The Indian government is considering the possibility of bringing out its own cryptocurrency while the verdict relating to cryptocurrencies — prohibition on offering banking services to cryptocurrency-related entities — in the country's Supreme Court is still pending. A panel constituted by the Ministry of Finance would likely soon recommend the country should launch a government-backed cryptocurrency, Quartz India reported Friday, citing an unnamed source.

After the country's central bank, Reserve Bank of India (RBI), sent out a circular in April prohibiting banks from offering services to cryptocurrency-related entities, a committee was set up to review and recommend further steps for cryptocurrencies in India. A draft was to be prepared by the committee to be discussed with the ministry in July, but its deadline was pushed to the end of the year.

“We are evaluating the government-backed cryptocurrency and crypto-token. And we are looking to develop and encourage our own research and development of blockchain technology,”  an official said to Quartz India, referring to the digital infrastructure on which cryptocurrencies are based. “The panel is also discussing amendment of the Currency Act to make possession of any cryptocurrency, not approved by the government, a punishable offense,” the official added. 

This news has not been officially confirmed by any government entity or official.  According to Nischal Shetty, the CEO of Indian cryptocurrency exchange WazirX, it would be great news for the cryptocurrency world, if true.

"It would also mean that the ban by RBI would be lifted before the Indian government can launch this else it would conflict with RBI news. All in all, if this news is true then that's a great sign for the Indian cryptocurrency ecosystem especially for an exchange such as WazirX as we'll see our growth being even more rapid than what it already is," Shetty told International Business Times.

However, the unnamed official also told Quartz India: “If a virtual currency is going to be backed by the government then it goes against the whole grain of such coins. These are essentially decentralized ledgers, and if the government or the RBI is trying to control it, then it loses its meaning."

It was reported in September that Securities and Exchange Board of India had sent representatives for a study tour to Japan, Switzerland, and the United Kingdom to understand digital assets and initial coin offerings. The central bank also revealed an interest in how other countries deal with digital currencies and included a mention of regulations in some countries, like Japan and China, in its Annual Report 2017-18, released late in August. 

“In September 2017, Japan approved transactions by its exchanges in cryptocurrencies. China’s exchanges hosted a disproportionately large volumes of global Bitcoin trading until their ban recently,” the report said.

Zebpay, the Indian crypto exchange, shut down operations last week owing to the RBI's regulations that had "crippled" the exchange and its customer’s ability to transact business meaningfully.

India wouldn't be the first country to launch a government-backed cryptocurrency, were that to happen.

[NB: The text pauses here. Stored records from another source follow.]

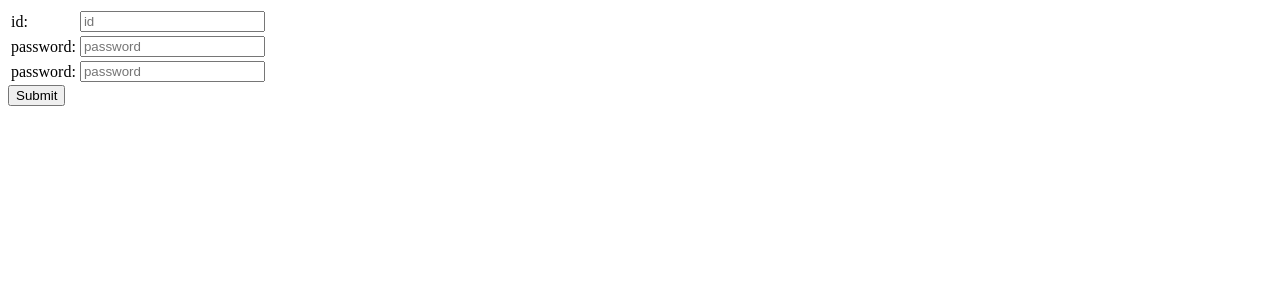
Repository: moshe31sh/Java_ee_final_project_todo_list
Page: http://localhost/Toto_list_final_project/addtask.jsp
The author's editor kept a copy of each file at every save. The page is drawn from the files as they stood at one save, then again after the next save.
The browser window is 1280 px wide. The pictures show the whole page.
The page is served by Tomcat 9.

Above is the page before, as saved 2015-12-10 21:15:39.

After the next save:
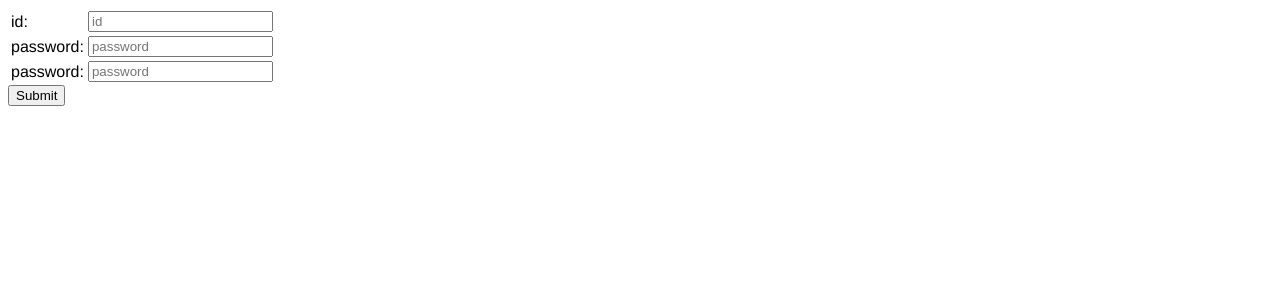
Saved 53 s later.
--- a/Toto_list_final_project/WebContent/addtask.jsp
+++ b/Toto_list_final_project/WebContent/addtask.jsp
@@ -3,7 +3,9 @@
 <!DOCTYPE html PUBLIC "-//W3C//DTD HTML 4.01 Transitional//EN" "http://www.w3.org/TR/html4/loose.dtd">
 <html>
 <head>
-<head>
+<meta http-equiv="Content-Type" content="text/html/; charset=ISO-8859-1">
+<link rel="stylesheet" type="text/css" href="./CSS/add_task_style.css">
+
 <title>Add new task</title>
 <%-- <jsp:include page="usermenu.jsp"/>
  --%></head>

In February, Venezuela launched its own cryptocurrency, Petro, backed by the country’s oil and mineral reserves and with the purpose of supplementing Venezuela’s crashing currency. Japan is set to launch its own cryptocurrency, J-Coin, ahead of the Tokyo Olympics in 2020. China has also been contemplating launching its cryptocurrency. The People’s Bank of China said in 2016 it was looking into the possibility of the digital currency, and that it could be introduced soon.